[Start of Attachment]

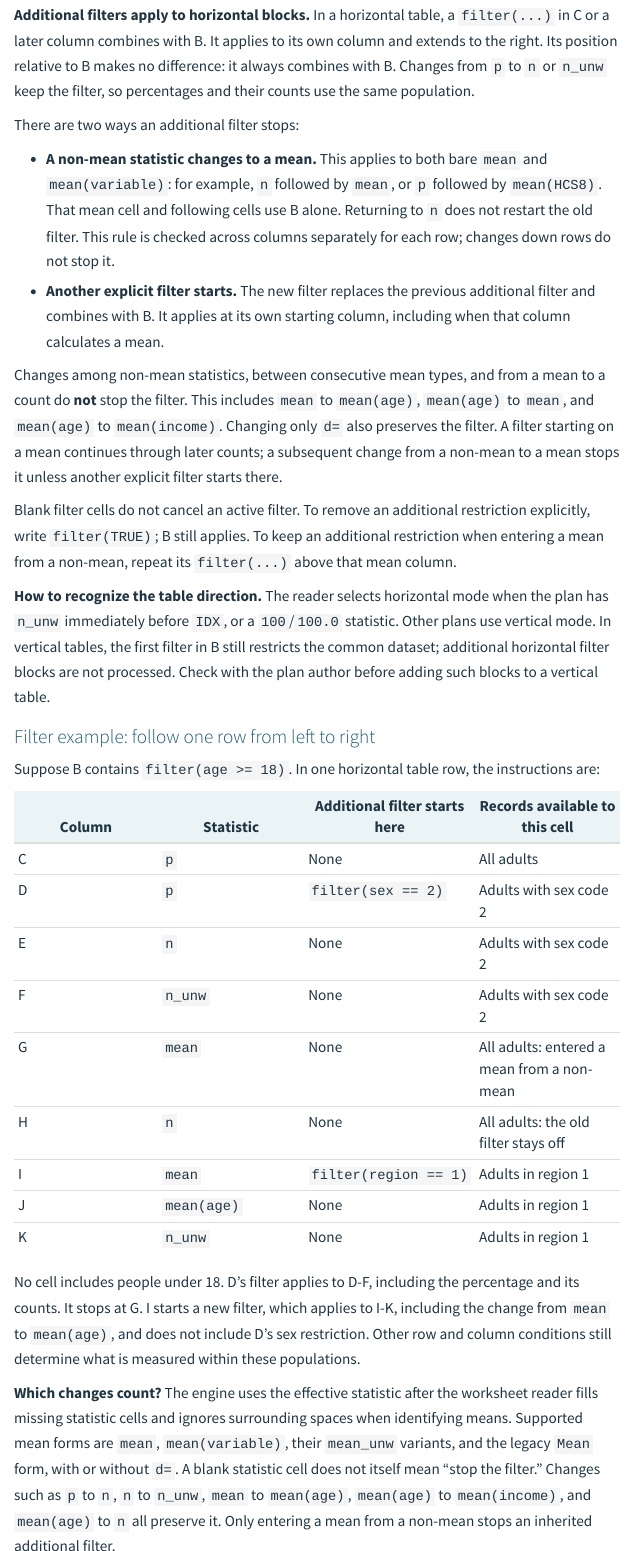
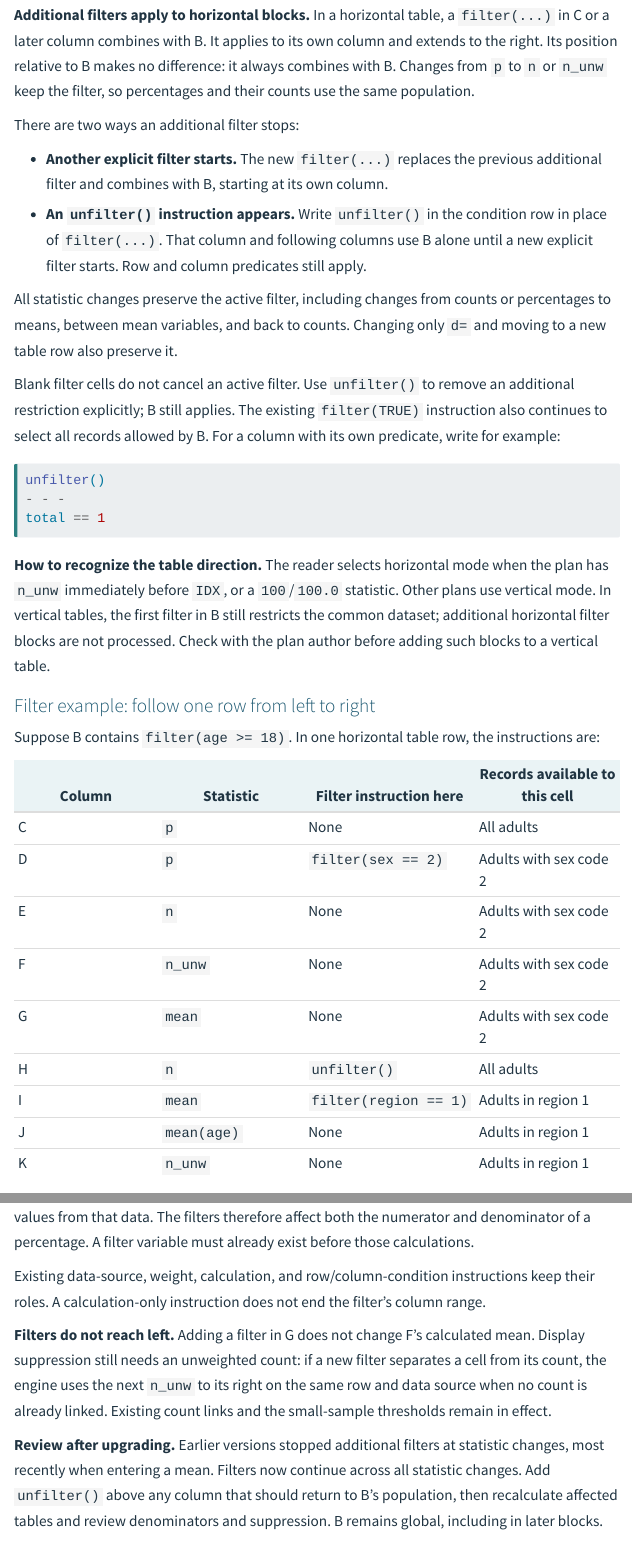
Before and after one commit to bariscr/micsPlusTableR, a Quarto document (inst/doc/user-guide.qmd): the page in a window 1100 px wide, from 12050 px down, and a second part further down, joined at a grey line. Rendered offline with R 4.5, knitr and Pandoc in place of Quarto, with nearby package versions; menus at the side of the page are left out.

Commit message:
Filter stop at mean stat type removed. unfilter() introduced, which stops the secondary filter. Browser close warning added.

````diff
--- a/inst/doc/user-guide.qmd
+++ b/inst/doc/user-guide.qmd
@@ -1202,28 +1202,26 @@ counts use the same population.
 
 There are two ways an additional filter stops:
 
-- **A non-mean statistic changes to a mean.** This applies to both bare
-  `mean` and `mean(variable)`: for example, `n` followed by `mean`, or
-  `p` followed by `mean(HCS8)`. That mean cell and following cells use B
-  alone. Returning to `n` does not restart the old filter. This rule is
-  checked across columns separately for each row; changes down rows do
-  not stop it.
-- **Another explicit filter starts.** The new filter replaces the
-  previous additional filter and combines with B. It applies at its own
-  starting column, including when that column calculates a mean.
-
-Changes among non-mean statistics, between consecutive mean types, and
-from a mean to a count do **not** stop the filter. This includes `mean`
-to `mean(age)`, `mean(age)` to `mean`, and `mean(age)` to
-`mean(income)`. Changing only `d=` also preserves the filter. A filter
-starting on a mean continues through later counts; a subsequent change
-from a non-mean to a mean stops it unless another explicit filter starts
-there.
-
-Blank filter cells do not cancel an active filter. To remove an
-additional restriction explicitly, write `filter(TRUE)`; B still
-applies. To keep an additional restriction when entering a mean from a
-non-mean, repeat its `filter(...)` above that mean column.
+- **Another explicit filter starts.** The new `filter(...)` replaces the
+  previous additional filter and combines with B, starting at its own column.
+- **An `unfilter()` instruction appears.** Write `unfilter()` in the condition
+  row in place of `filter(...)`. That column and following columns use B alone
+  until a new explicit filter starts. Row and column predicates still apply.
+
+All statistic changes preserve the active filter, including changes from
+counts or percentages to means, between mean variables, and back to counts.
+Changing only `d=` and moving to a new table row also preserve it.
+
+Blank filter cells do not cancel an active filter. Use `unfilter()` to remove
+an additional restriction explicitly; B still applies. The existing
+`filter(TRUE)` instruction also continues to select all records allowed by B.
+For a column with its own predicate, write for example:
+
+```r
+unfilter()
+- - -
+total == 1
+```
 
 **How to recognize the table direction.** The reader selects horizontal
 mode when the plan has `n_unw` immediately before `IDX`, or a
@@ -1239,17 +1237,15 @@ plan author before adding such blocks to a vertical table.
 Suppose B contains `filter(age >= 18)`. In one horizontal table row, the
 instructions are:
 
-| Column | Statistic | Additional filter starts here | Records available to this cell |
+| Column | Statistic | Filter instruction here | Records available to this cell |
 |----|----|----|----|
 | C | `p` | None | All adults |
 | D | `p` | `filter(sex == 2)` | Adults with sex code 2 |
 | E | `n` | None | Adults with sex code 2 |
 | F | `n_unw` | None | Adults with sex code 2 |
-| G | `mean` | None | All adults: entered a mean from a non-mean |
-| H | `n` | None | All adults: the old filter stays off |
+| G | `mean` | None | Adults with sex code 2 |
+| H | `n` | `unfilter()` | All adults |
 | I | `mean` | `filter(region == 1)` | Adults in region 1 |
 | J | `mean(age)` | None | Adults in region 1 |
 | K | `n_unw` | None | Adults in region 1 |
 
-No cell includes people under 18. D's filter applies to D-F, including
-the percentage and its counts. It stops at G. I starts a new filter,
@@ -1257,12 +1256,3 @@ which applies to I-K, including the change from `mean` to `mean(age)`,
 and does not include D's sex restriction. Other row and column
 conditions still determine what is measured within these populations.
 
-**Which changes count?** The engine uses the effective statistic after
-the worksheet reader fills missing statistic cells and ignores
-surrounding spaces when identifying means. Supported mean forms are
-`mean`, `mean(variable)`, their `mean_unw` variants, and the legacy
-`Mean` form, with or without `d=`. A blank statistic cell does not
-itself mean "stop the filter." Changes such as `p` to `n`, `n` to
-`n_unw`, `mean` to `mean(age)`, `mean(age)` to `mean(income)`, and
-`mean(age)` to `n` all preserve it. Only entering a mean from a non-mean
-stops an inherited additional filter.
@@ -1286,3 +1280,9 @@ a new filter separates a cell from its count, the engine uses the next
 already linked. Existing count links and the small-sample thresholds
 remain in effect.
 
+**Review after upgrading.** Earlier versions stopped additional filters
+at statistic changes, most recently when entering a mean. Filters now
+continue across all statistic changes. Add `unfilter()` above any column
+that should return to B's population, then recalculate affected tables and
+review denominators and suppression. B remains global, including in later
+blocks.
````
Also changed, not shown: NEWS.md (+14 -9 lines), R/engine_helpers.R (+7 -11 lines), R/micsPlusTableR-package.R (+1 -1 lines), R/statistic_documentation.R (+5 -4 lines), inst/shinyapp/app.R (+7 -0 lines), inst/shinyapp/engine/col_condition_f.R (+1 -1 lines), inst/shinyapp/engine/read_tabulation.R (+3 -3 lines), inst/shinyapp/engine/tabulate_h.R (+9 -14 lines), output/pdf/micsPlusTableR-manual.pdf, inst/doc/user-guide.qmd (26 more changed lines), 7 other files.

[End of Attachment]

Work to be completed:
Without including any pictures, please restate all the records exactly.

Answer below:
Before and after one commit to bariscr/micsPlusTableR, a Quarto document (inst/doc/user-guide.qmd): the page in a window 1100 px wide, from 12050 px down, and a second part further down, joined at a grey line. Rendered offline with R 4.5, knitr and Pandoc in place of Quarto, with nearby package versions; menus at the side of the page are left out.

Commit message:
Filter stop at mean stat type removed. unfilter() introduced, which stops the secondary filter. Browser close warning added.

````diff
--- a/inst/doc/user-guide.qmd
+++ b/inst/doc/user-guide.qmd
@@ -1202,28 +1202,26 @@ counts use the same population.
 
 There are two ways an additional filter stops:
 
-- **A non-mean statistic changes to a mean.** This applies to both bare
-  `mean` and `mean(variable)`: for example, `n` followed by `mean`, or
-  `p` followed by `mean(HCS8)`. That mean cell and following cells use B
-  alone. Returning to `n` does not restart the old filter. This rule is
-  checked across columns separately for each row; changes down rows do
-  not stop it.
-- **Another explicit filter starts.** The new filter replaces the
-  previous additional filter and combines with B. It applies at its own
-  starting column, including when that column calculates a mean.
-
-Changes among non-mean statistics, between consecutive mean types, and
-from a mean to a count do **not** stop the filter. This includes `mean`
-to `mean(age)`, `mean(age)` to `mean`, and `mean(age)` to
-`mean(income)`. Changing only `d=` also preserves the filter. A filter
-starting on a mean continues through later counts; a subsequent change
-from a non-mean to a mean stops it unless another explicit filter starts
-there.
-
-Blank filter cells do not cancel an active filter. To remove an
-additional restriction explicitly, write `filter(TRUE)`; B still
-applies. To keep an additional restriction when entering a mean from a
-non-mean, repeat its `filter(...)` above that mean column.
+- **Another explicit filter starts.** The new `filter(...)` replaces the
+  previous additional filter and combines with B, starting at its own column.
+- **An `unfilter()` instruction appears.** Write `unfilter()` in the condition
+  row in place of `filter(...)`. That column and following columns use B alone
+  until a new explicit filter starts. Row and column predicates still apply.
+
+All statistic changes preserve the active filter, including changes from
+counts or percentages to means, between mean variables, and back to counts.
+Changing only `d=` and moving to a new table row also preserve it.
+
+Blank filter cells do not cancel an active filter. Use `unfilter()` to remove
+an additional restriction explicitly; B still applies. The existing
+`filter(TRUE)` instruction also continues to select all records allowed by B.
+For a column with its own predicate, write for example:
+
+```r
+unfilter()
+- - -
+total == 1
+```
 
 **How to recognize the table direction.** The reader selects horizontal
 mode when the plan has `n_unw` immediately before `IDX`, or a
@@ -1239,17 +1237,15 @@ plan author before adding such blocks to a vertical table.
 Suppose B contains `filter(age >= 18)`. In one horizontal table row, the
 instructions are:
 
-| Column | Statistic | Additional filter starts here | Records available to this cell |
+| Column | Statistic | Filter instruction here | Records available to this cell |
 |----|----|----|----|
 | C | `p` | None | All adults |
 | D | `p` | `filter(sex == 2)` | Adults with sex code 2 |
 | E | `n` | None | Adults with sex code 2 |
 | F | `n_unw` | None | Adults with sex code 2 |
-| G | `mean` | None | All adults: entered a mean from a non-mean |
-| H | `n` | None | All adults: the old filter stays off |
+| G | `mean` | None | Adults with sex code 2 |
+| H | `n` | `unfilter()` | All adults |
 | I | `mean` | `filter(region == 1)` | Adults in region 1 |
 | J | `mean(age)` | None | Adults in region 1 |
 | K | `n_unw` | None | Adults in region 1 |
 
-No cell includes people under 18. D's filter applies to D-F, including
-the percentage and its counts. It stops at G. I starts a new filter,
@@ -1257,12 +1256,3 @@ which applies to I-K, including the change from `mean` to `mean(age)`,
 and does not include D's sex restriction. Other row and column
 conditions still determine what is measured within these populations.
 
-**Which changes count?** The engine uses the effective statistic after
-the worksheet reader fills missing statistic cells and ignores
-surrounding spaces when identifying means. Supported mean forms are
-`mean`, `mean(variable)`, their `mean_unw` variants, and the legacy
-`Mean` form, with or without `d=`. A blank statistic cell does not
-itself mean "stop the filter." Changes such as `p` to `n`, `n` to
-`n_unw`, `mean` to `mean(age)`, `mean(age)` to `mean(income)`, and
-`mean(age)` to `n` all preserve it. Only entering a mean from a non-mean
-stops an inherited additional filter.
@@ -1286,3 +1280,9 @@ a new filter separates a cell from its count, the engine uses the next
 already linked. Existing count links and the small-sample thresholds
 remain in effect.
 
+**Review after upgrading.** Earlier versions stopped additional filters
+at statistic changes, most recently when entering a mean. Filters now
+continue across all statistic changes. Add `unfilter()` above any column
+that should return to B's population, then recalculate affected tables and
+review denominators and suppression. B remains global, including in later
+blocks.
````
Also changed, not shown: NEWS.md (+14 -9 lines), R/engine_helpers.R (+7 -11 lines), R/micsPlusTableR-package.R (+1 -1 lines), R/statistic_documentation.R (+5 -4 lines), inst/shinyapp/app.R (+7 -0 lines), inst/shinyapp/engine/col_condition_f.R (+1 -1 lines), inst/shinyapp/engine/read_tabulation.R (+3 -3 lines), inst/shinyapp/engine/tabulate_h.R (+9 -14 lines), output/pdf/micsPlusTableR-manual.pdf, inst/doc/user-guide.qmd (26 more changed lines), 7 other files.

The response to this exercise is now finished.